(Record extracts begins)

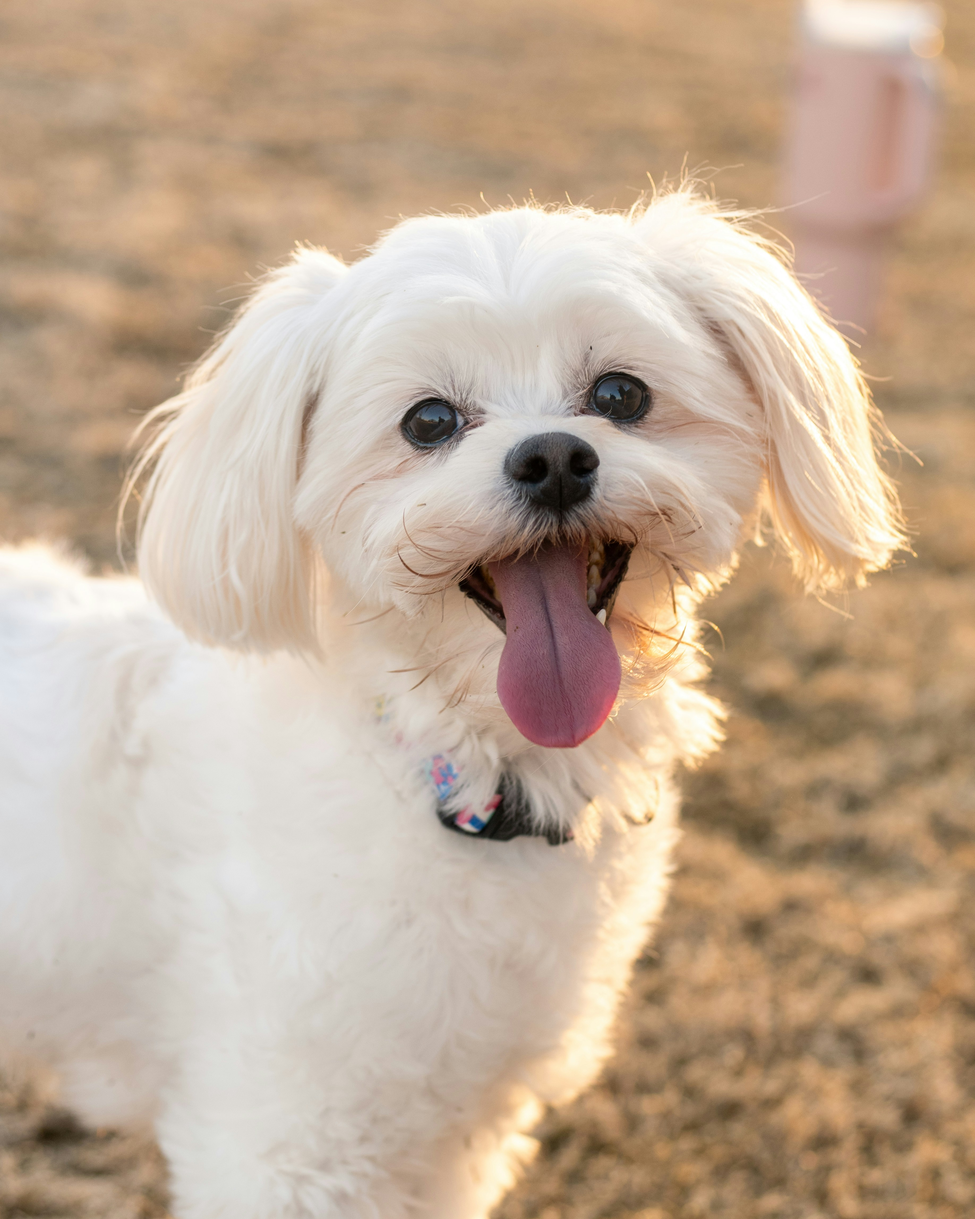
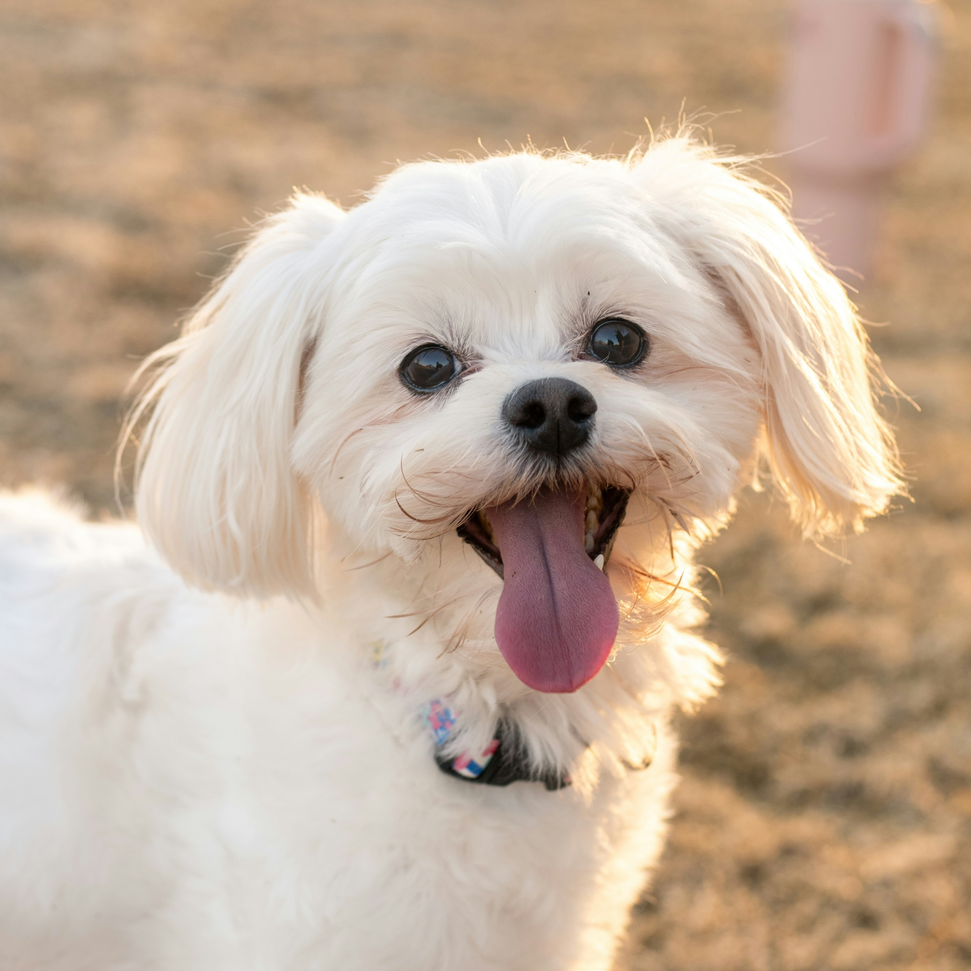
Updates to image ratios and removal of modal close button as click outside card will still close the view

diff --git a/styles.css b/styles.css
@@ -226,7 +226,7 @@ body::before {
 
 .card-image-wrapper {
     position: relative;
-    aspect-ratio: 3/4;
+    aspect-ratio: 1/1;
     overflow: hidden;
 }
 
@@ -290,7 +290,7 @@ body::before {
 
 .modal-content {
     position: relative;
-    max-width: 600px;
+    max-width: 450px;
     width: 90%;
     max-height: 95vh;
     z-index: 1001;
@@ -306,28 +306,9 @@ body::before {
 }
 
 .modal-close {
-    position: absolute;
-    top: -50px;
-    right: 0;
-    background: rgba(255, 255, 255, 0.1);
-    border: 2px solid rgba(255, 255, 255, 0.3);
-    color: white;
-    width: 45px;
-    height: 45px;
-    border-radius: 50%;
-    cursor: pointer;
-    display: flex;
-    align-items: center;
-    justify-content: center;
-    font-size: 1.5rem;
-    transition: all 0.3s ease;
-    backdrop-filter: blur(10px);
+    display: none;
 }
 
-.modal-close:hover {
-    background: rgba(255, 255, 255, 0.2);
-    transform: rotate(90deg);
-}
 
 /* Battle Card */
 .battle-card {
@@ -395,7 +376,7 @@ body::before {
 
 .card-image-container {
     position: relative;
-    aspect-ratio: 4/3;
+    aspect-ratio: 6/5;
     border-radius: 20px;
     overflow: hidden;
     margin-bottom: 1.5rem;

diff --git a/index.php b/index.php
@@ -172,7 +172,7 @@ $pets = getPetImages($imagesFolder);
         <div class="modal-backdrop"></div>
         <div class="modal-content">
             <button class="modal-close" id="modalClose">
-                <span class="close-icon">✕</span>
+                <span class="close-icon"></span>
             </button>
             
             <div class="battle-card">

(Record extracts ends)
(Record extracts begins)

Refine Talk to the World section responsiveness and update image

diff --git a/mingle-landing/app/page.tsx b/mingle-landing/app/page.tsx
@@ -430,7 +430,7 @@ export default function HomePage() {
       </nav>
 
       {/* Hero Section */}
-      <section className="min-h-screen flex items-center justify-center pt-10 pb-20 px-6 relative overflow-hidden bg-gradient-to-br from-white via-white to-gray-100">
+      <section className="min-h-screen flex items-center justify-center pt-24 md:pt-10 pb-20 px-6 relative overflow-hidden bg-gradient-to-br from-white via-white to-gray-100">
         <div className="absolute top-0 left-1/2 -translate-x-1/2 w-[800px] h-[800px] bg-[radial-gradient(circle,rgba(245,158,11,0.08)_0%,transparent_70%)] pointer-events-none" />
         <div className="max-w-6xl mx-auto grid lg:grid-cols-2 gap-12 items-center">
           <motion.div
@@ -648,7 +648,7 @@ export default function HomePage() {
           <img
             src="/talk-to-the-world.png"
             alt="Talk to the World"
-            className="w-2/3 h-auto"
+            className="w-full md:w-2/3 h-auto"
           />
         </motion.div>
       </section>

(Record extracts ends)
(Record extracts begins)

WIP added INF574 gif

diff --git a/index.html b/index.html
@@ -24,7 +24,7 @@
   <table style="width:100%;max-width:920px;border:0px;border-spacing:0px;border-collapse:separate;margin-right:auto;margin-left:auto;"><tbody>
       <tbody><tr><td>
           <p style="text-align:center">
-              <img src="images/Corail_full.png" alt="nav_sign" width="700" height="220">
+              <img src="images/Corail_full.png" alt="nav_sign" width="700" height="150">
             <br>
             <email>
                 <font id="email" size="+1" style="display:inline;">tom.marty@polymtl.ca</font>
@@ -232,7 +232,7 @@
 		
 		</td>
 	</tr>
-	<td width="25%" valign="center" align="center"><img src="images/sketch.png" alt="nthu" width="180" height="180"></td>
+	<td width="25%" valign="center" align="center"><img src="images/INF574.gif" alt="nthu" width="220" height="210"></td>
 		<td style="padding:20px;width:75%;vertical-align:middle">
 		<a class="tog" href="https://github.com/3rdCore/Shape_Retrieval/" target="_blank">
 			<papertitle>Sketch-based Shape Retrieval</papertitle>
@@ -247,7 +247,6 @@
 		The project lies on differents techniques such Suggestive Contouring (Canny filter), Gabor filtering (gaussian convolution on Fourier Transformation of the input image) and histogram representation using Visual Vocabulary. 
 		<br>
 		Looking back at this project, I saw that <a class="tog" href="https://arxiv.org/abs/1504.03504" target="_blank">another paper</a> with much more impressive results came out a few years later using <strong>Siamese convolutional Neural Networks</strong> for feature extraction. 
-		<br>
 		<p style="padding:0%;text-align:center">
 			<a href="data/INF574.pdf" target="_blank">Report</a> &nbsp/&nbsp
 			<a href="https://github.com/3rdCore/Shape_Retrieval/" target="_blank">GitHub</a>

(Record extracts ends)

--- Work required ---
Filter the preceding entries down to the lines with "modal".

--- Task answer ---
Updates to image ratios and removal of modal close button as click outside card will still close the view
 .modal-content {
 .modal-close {
-.modal-close:hover {
         <div class="modal-backdrop"></div>
         <div class="modal-content">
             <button class="modal-close" id="modalClose">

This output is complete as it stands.